| 13 September 2006
For Aisha Hamilton, one of the challenges of being an artist and furniture designer is that her final product doesn't always reflect her initial idea. "Once you start fabricating a piece of furniture, technically it may not work or hold the way you thought it would," reveals Hamilton, whose day job is designing exhibits, graphics, and signage at Doe Library.
(inset by Wendy Edelstein; large photo courtesy Aisha Hamilton)
Five years ago, Hamilton took a class in MIG-welding, a process whereby an aluminum-alloy wire fueled by a positive current sprays droplets of metal to create a bond. In that class she began working on her first piece of furniture, a chair made from steel tubing, with rubber truck ties for the seat and back supports and a cushion fashioned from a leather trench coat she found in a thrift store. "My goal," she says, "is to make things from found objects or materials you wouldn't expect to see on a piece of furniture."
Hamilton was recently commissioned to custom-design a chair, and is using her first chair as a prototype. While hewing closely to the original design, she plans to incorporate wood and swap in stainless steel for the original steel.
It's easy to see Hamilton's modernist sensibilities in her work — she admires Frank Lloyd Wright's furniture as well as designs from the 1940s and '50s, and favors straight lines with few flourishes.
"You can look at a piece of furniture that may be aesthetically pleasing," she says, "but when you sit on it, it's like sitting on a rock.
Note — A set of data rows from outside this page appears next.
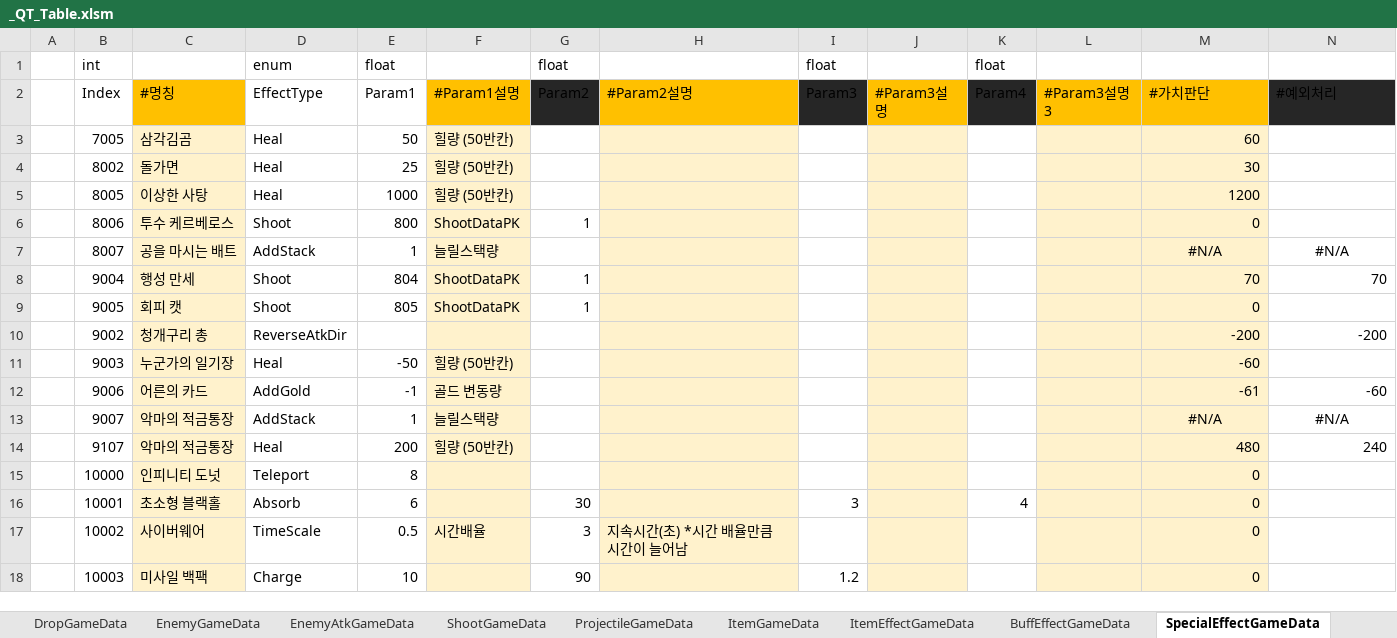
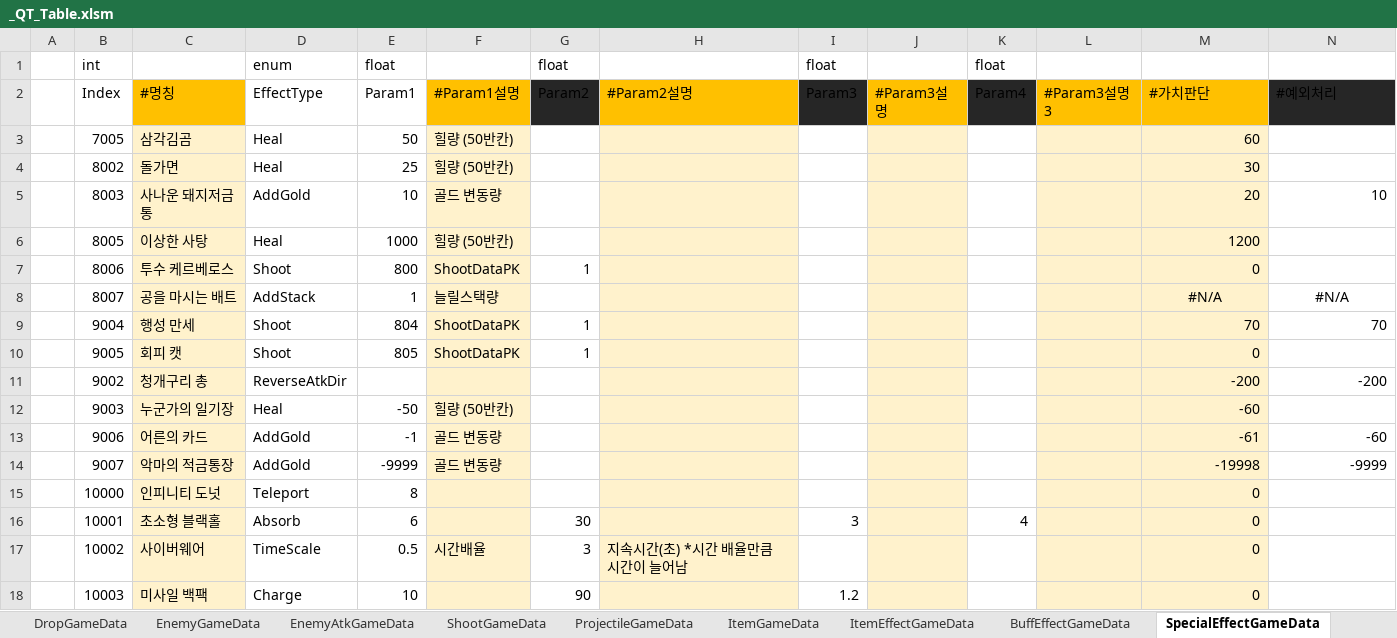
Before and after one commit to Cuty444/QT_Proto, an Excel workbook: _GameData/_QT_Table.xlsm, sheet SpecialEffectGameData, drawn as a sheet; only a part is shown; values as stored, in another font and other column widths than the file's, no borders; table styles not drawn; removed rows and columns are numbered as before the commit, all else as after; the diff names each change by its address in the sheet, - before the commit and + after, or states it on an @@ line.

Commit message:
아이템 효과 수정  - 저금통: 골드 획득량 변경 -> 방을 클리어할 때마다 골드 +10  - 적금통장: 체력 증가 효과 -> 골드를 전부 잃고, 골드 획득량 + 60%  - 챔피언모자인지... 차징 공격 시 공격력 증가하는 효과 아이템이 패링시 적용되게 오류가 있었음.  - 공을마시는배트: 스턴된 적을 때릴때마다 공증 -> 차징 공격시마다 공증 1% (최대 50), 층이동시 초기화  - 공마배 설명 너무 길어서 수정,  - 적금통장 설명 효과에 맞춰 수정

```diff
--- a/_GameData/_QT_Table.xlsm (sheet SpecialEffectGameData)
+++ b/_GameData/_QT_Table.xlsm (sheet SpecialEffectGameData)
+row 5:  | 8003 | 사나운 돼지저금통 | AddGold | 10 | 골드 변동량 |  |  |  |  |  |  | 20 | 10
-D14: AddStack
+D14: AddGold
-E14: 1
+E14: -9999
-F14: 늘릴스택량
+F14: 골드 변동량
-M14: #N/A
+M14: -19998
-M14:N14 alignment: center
+M14:N14 alignment: right
-N14: #N/A
+N14: -9999
-row 14:  | 9107 | 악마의 적금통장 | Heal | 200 | 힐량 (50반칸) |  |  |  |  |  |  | 480 | 240
```
Also changed, not shown: sheet ItemEffectGameData, sheet BuffEffectGameData, sheet LocaleGameData, sheet ItemGameData, formulas that keep their value, charts or pictures, 5 other files.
I want to create furniture that's comfortable and looks good."
Hamilton is trying to learn the business side of being an artist, so she can not only make pieces but get them into stores. "I don't necessarily consider this a hobby," she says. "I hope it creates a future."